[Records from a collection]
-----

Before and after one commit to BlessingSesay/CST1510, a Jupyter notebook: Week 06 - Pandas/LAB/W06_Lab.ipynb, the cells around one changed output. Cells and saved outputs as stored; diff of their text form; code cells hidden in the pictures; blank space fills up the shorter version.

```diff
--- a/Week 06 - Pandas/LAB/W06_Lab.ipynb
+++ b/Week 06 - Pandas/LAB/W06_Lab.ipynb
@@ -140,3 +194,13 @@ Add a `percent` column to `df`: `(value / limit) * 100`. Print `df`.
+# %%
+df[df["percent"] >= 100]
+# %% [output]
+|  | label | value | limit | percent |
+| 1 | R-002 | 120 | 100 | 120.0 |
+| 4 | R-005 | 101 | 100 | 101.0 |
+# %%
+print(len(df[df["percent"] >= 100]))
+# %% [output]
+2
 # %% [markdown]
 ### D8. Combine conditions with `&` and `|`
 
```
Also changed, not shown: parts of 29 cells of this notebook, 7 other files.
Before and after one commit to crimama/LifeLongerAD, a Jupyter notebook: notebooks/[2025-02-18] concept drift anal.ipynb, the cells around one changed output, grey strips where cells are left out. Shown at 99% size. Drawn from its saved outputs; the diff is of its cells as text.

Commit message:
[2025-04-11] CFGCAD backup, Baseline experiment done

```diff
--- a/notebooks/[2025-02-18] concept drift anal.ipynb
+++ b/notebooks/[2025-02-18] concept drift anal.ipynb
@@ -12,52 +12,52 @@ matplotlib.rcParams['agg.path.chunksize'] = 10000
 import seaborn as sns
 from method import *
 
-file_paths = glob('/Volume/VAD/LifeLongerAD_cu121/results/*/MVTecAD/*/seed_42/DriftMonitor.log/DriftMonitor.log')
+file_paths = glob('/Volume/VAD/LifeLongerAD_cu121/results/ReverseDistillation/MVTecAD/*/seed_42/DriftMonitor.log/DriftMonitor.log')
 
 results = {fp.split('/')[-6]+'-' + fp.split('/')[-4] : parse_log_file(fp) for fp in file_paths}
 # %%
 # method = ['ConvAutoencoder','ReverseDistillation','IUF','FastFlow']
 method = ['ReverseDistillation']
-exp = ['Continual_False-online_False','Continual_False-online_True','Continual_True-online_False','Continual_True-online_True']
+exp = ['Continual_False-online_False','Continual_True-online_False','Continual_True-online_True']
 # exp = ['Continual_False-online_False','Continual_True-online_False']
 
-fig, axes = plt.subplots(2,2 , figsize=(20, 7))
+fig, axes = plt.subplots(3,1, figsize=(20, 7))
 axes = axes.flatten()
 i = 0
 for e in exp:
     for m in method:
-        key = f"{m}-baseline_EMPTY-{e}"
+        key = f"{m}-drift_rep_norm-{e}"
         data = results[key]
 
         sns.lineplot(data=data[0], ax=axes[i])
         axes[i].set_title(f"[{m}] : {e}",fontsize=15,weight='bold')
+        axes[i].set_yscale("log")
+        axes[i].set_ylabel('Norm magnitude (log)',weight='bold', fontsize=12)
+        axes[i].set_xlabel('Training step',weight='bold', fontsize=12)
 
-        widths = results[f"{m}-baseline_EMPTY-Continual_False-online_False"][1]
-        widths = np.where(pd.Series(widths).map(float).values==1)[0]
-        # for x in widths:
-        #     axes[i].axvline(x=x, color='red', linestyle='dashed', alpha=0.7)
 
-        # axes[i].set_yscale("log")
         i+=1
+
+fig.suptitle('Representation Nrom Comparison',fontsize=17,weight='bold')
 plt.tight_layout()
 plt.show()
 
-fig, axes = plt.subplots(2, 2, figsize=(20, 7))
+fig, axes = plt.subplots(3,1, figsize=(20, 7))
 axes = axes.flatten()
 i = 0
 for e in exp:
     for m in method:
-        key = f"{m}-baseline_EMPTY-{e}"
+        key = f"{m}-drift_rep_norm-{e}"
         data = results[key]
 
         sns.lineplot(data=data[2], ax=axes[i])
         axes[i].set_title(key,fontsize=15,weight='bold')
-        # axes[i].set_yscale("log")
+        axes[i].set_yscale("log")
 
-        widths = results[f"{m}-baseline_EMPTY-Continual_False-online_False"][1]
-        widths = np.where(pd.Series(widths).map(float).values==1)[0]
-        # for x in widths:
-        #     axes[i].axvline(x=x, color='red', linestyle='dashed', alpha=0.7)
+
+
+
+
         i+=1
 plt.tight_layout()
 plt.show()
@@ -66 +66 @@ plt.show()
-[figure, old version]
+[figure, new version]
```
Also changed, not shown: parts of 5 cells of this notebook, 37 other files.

-----

Would you filter the records and copy out each line containing "subplots"?

### [Solution to this exercise]
-fig, axes = plt.subplots(2,2 , figsize=(20, 7))
+fig, axes = plt.subplots(3,1, figsize=(20, 7))
-fig, axes = plt.subplots(2, 2, figsize=(20, 7))
+fig, axes = plt.subplots(3,1, figsize=(20, 7))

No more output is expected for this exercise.